Saved data entries:
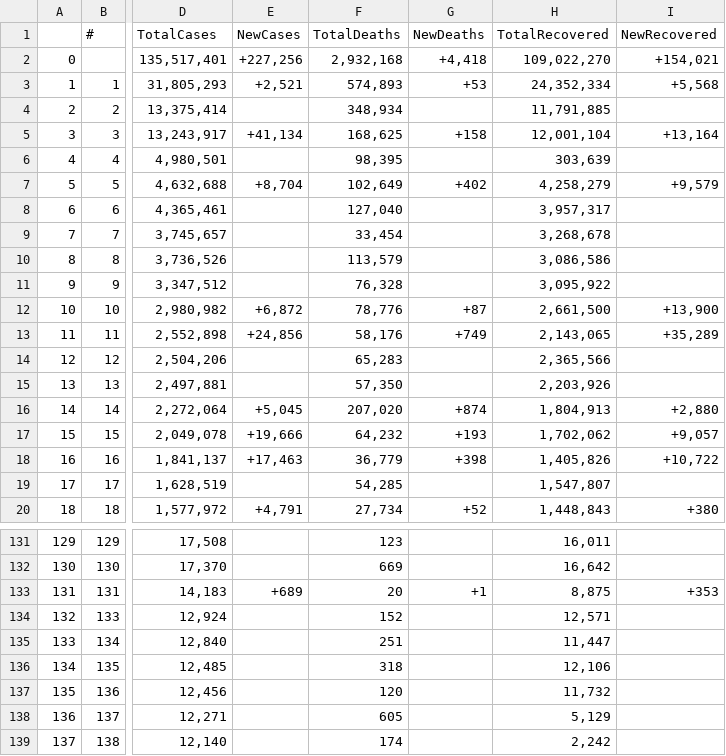
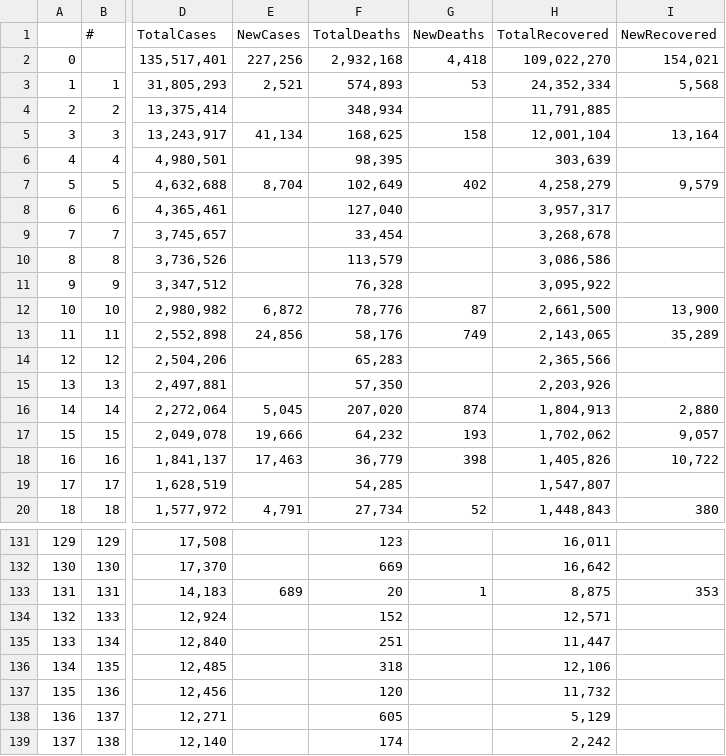
Before and after one commit to Truong1311/Lab01-CoronaVirus, a CSV file: 2021-04-10.csv, drawn as a sheet; only a part is shown, gaps mark what is left out; the diff covers the shown part only; the diff names each change by its address in the sheet, - before the commit and + after, or states it on an @@ line.

Commit message:
fixing the crawl data,previous version missed some lines

```diff
--- a/2021-04-10.csv
+++ b/2021-04-10.csv
-E2 (NewCases): +227,256
+E2 (NewCases): 227,256
-G2 (NewDeaths): +4,418
+G2 (NewDeaths): 4,418
-I2 (NewRecovered): +154,021
+I2 (NewRecovered): 154,021
-E3 (NewCases): +2,521
+E3 (NewCases): 2,521
-G3 (NewDeaths): +53
+G3 (NewDeaths): 53
-I3 (NewRecovered): +5,568
+I3 (NewRecovered): 5,568
-E5 (NewCases): +41,134
+E5 (NewCases): 41,134
-G5 (NewDeaths): +158
+G5 (NewDeaths): 158
-I5 (NewRecovered): +13,164
+I5 (NewRecovered): 13,164
-E7 (NewCases): +8,704
+E7 (NewCases): 8,704
-G7 (NewDeaths): +402
+G7 (NewDeaths): 402
-I7 (NewRecovered): +9,579
+I7 (NewRecovered): 9,579
-E12 (NewCases): +6,872
+E12 (NewCases): 6,872
-G12 (NewDeaths): +87
+G12 (NewDeaths): 87
-I12 (NewRecovered): +13,900
+I12 (NewRecovered): 13,900
-E13 (NewCases): +24,856
+E13 (NewCases): 24,856
-G13 (NewDeaths): +749
+G13 (NewDeaths): 749
-I13 (NewRecovered): +35,289
+I13 (NewRecovered): 35,289
-E16 (NewCases): +5,045
+E16 (NewCases): 5,045
-G16 (NewDeaths): +874
+G16 (NewDeaths): 874
-I16 (NewRecovered): +2,880
+I16 (NewRecovered): 2,880
-E17 (NewCases): +19,666
+E17 (NewCases): 19,666
-G17 (NewDeaths): +193
+G17 (NewDeaths): 193
-I17 (NewRecovered): +9,057
+I17 (NewRecovered): 9,057
-E18 (NewCases): +17,463
+E18 (NewCases): 17,463
-G18 (NewDeaths): +398
+G18 (NewDeaths): 398
-I18 (NewRecovered): +10,722
+I18 (NewRecovered): 10,722
-E20 (NewCases): +4,791
+E20 (NewCases): 4,791
-G20 (NewDeaths): +52
+G20 (NewDeaths): 52
-I20 (NewRecovered): +380
+I20 (NewRecovered): 380
-E133 (NewCases): +689
+E133 (NewCases): 689
-G133 (NewDeaths): +1
+G133 (NewDeaths): 1
-I133 (NewRecovered): +353
+I133 (NewRecovered): 353
```
Also changed, not shown: 151 edited cells elsewhere in this file, 2 other files.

**Task statement**
An exact copy of the entries, minus the pictures, is what to return.

**The answer**
Before and after one commit to Truong1311/Lab01-CoronaVirus, a CSV file: 2021-04-10.csv, drawn as a sheet; only a part is shown, gaps mark what is left out; the diff covers the shown part only; the diff names each change by its address in the sheet, - before the commit and + after, or states it on an @@ line.

Commit message:
fixing the crawl data,previous version missed some lines

```diff
--- a/2021-04-10.csv
+++ b/2021-04-10.csv
-E2 (NewCases): +227,256
+E2 (NewCases): 227,256
-G2 (NewDeaths): +4,418
+G2 (NewDeaths): 4,418
-I2 (NewRecovered): +154,021
+I2 (NewRecovered): 154,021
-E3 (NewCases): +2,521
+E3 (NewCases): 2,521
-G3 (NewDeaths): +53
+G3 (NewDeaths): 53
-I3 (NewRecovered): +5,568
+I3 (NewRecovered): 5,568
-E5 (NewCases): +41,134
+E5 (NewCases): 41,134
-G5 (NewDeaths): +158
+G5 (NewDeaths): 158
-I5 (NewRecovered): +13,164
+I5 (NewRecovered): 13,164
-E7 (NewCases): +8,704
+E7 (NewCases): 8,704
-G7 (NewDeaths): +402
+G7 (NewDeaths): 402
-I7 (NewRecovered): +9,579
+I7 (NewRecovered): 9,579
-E12 (NewCases): +6,872
+E12 (NewCases): 6,872
-G12 (NewDeaths): +87
+G12 (NewDeaths): 87
-I12 (NewRecovered): +13,900
+I12 (NewRecovered): 13,900
-E13 (NewCases): +24,856
+E13 (NewCases): 24,856
-G13 (NewDeaths): +749
+G13 (NewDeaths): 749
-I13 (NewRecovered): +35,289
+I13 (NewRecovered): 35,289
-E16 (NewCases): +5,045
+E16 (NewCases): 5,045
-G16 (NewDeaths): +874
+G16 (NewDeaths): 874
-I16 (NewRecovered): +2,880
+I16 (NewRecovered): 2,880
-E17 (NewCases): +19,666
+E17 (NewCases): 19,666
-G17 (NewDeaths): +193
+G17 (NewDeaths): 193
-I17 (NewRecovered): +9,057
+I17 (NewRecovered): 9,057
-E18 (NewCases): +17,463
+E18 (NewCases): 17,463
-G18 (NewDeaths): +398
+G18 (NewDeaths): 398
-I18 (NewRecovered): +10,722
+I18 (NewRecovered): 10,722
-E20 (NewCases): +4,791
+E20 (NewCases): 4,791
-G20 (NewDeaths): +52
+G20 (NewDeaths): 52
-I20 (NewRecovered): +380
+I20 (NewRecovered): 380
-E133 (NewCases): +689
+E133 (NewCases): 689
-G133 (NewDeaths): +1
+G133 (NewDeaths): 1
-I133 (NewRecovered): +353
+I133 (NewRecovered): 353
```
Also changed, not shown: 151 edited cells elsewhere in this file, 2 other files.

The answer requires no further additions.